┌─ Extracted information

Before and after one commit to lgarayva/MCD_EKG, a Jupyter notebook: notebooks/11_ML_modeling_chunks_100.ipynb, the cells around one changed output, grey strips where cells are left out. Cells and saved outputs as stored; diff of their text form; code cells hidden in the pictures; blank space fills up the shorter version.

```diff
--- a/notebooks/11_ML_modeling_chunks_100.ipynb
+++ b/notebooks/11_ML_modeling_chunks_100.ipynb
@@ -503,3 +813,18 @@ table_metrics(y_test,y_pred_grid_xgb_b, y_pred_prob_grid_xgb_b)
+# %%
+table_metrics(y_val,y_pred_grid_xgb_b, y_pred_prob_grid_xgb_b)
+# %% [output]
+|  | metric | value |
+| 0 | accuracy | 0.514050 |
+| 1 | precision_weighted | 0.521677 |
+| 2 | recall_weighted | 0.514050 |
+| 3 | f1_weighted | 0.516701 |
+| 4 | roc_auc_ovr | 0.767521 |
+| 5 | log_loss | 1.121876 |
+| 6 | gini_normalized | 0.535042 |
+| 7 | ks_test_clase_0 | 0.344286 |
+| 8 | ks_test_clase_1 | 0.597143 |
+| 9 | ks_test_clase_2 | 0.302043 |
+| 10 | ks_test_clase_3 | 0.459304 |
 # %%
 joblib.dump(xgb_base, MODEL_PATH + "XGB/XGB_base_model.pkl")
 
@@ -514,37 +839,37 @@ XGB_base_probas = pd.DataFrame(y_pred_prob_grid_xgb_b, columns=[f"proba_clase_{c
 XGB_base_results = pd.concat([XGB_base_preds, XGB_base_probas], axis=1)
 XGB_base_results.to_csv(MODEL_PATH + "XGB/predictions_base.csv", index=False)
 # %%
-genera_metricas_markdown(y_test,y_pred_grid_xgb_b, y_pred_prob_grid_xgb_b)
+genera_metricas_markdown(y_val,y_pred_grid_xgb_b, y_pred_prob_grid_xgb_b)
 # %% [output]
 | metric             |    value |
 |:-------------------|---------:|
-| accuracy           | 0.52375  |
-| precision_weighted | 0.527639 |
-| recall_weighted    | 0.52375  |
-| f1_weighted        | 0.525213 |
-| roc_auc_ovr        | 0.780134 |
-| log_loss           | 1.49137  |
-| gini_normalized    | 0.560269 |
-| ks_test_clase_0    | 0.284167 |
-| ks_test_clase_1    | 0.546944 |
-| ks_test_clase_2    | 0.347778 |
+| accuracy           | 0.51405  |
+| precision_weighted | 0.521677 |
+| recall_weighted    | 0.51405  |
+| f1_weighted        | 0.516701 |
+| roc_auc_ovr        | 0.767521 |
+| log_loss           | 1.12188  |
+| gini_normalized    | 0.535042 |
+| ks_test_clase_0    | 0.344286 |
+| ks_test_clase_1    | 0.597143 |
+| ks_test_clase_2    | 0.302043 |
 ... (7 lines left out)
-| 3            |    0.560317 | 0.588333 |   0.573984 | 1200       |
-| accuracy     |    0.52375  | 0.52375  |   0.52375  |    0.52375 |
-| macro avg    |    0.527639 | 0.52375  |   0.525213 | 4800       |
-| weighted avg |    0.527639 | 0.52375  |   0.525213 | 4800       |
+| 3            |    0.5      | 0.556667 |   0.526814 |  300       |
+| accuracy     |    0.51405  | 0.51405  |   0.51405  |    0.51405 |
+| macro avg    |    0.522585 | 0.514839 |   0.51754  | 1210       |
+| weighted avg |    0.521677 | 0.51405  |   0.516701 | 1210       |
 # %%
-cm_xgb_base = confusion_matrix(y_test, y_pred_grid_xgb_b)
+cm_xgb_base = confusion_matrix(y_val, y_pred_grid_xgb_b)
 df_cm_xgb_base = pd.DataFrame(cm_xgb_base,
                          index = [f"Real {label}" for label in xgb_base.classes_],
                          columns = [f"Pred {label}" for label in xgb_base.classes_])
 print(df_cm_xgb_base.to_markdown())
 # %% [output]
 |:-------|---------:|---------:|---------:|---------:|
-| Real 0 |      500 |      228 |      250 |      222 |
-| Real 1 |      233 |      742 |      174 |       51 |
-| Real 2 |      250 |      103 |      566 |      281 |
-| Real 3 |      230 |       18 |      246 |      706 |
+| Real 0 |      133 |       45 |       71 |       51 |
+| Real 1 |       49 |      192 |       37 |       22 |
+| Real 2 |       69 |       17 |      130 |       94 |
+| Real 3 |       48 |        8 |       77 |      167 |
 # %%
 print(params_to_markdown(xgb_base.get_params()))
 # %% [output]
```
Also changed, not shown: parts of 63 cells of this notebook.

└─

### Problem
Check every line above for the word "columns" and copy those that have it.

### Exercise response
@@ -514,37 +839,37 @@ XGB_base_probas = pd.DataFrame(y_pred_prob_grid_xgb_b, columns=[f"proba_clase_{c
                          columns = [f"Pred {label}" for label in xgb_base.classes_])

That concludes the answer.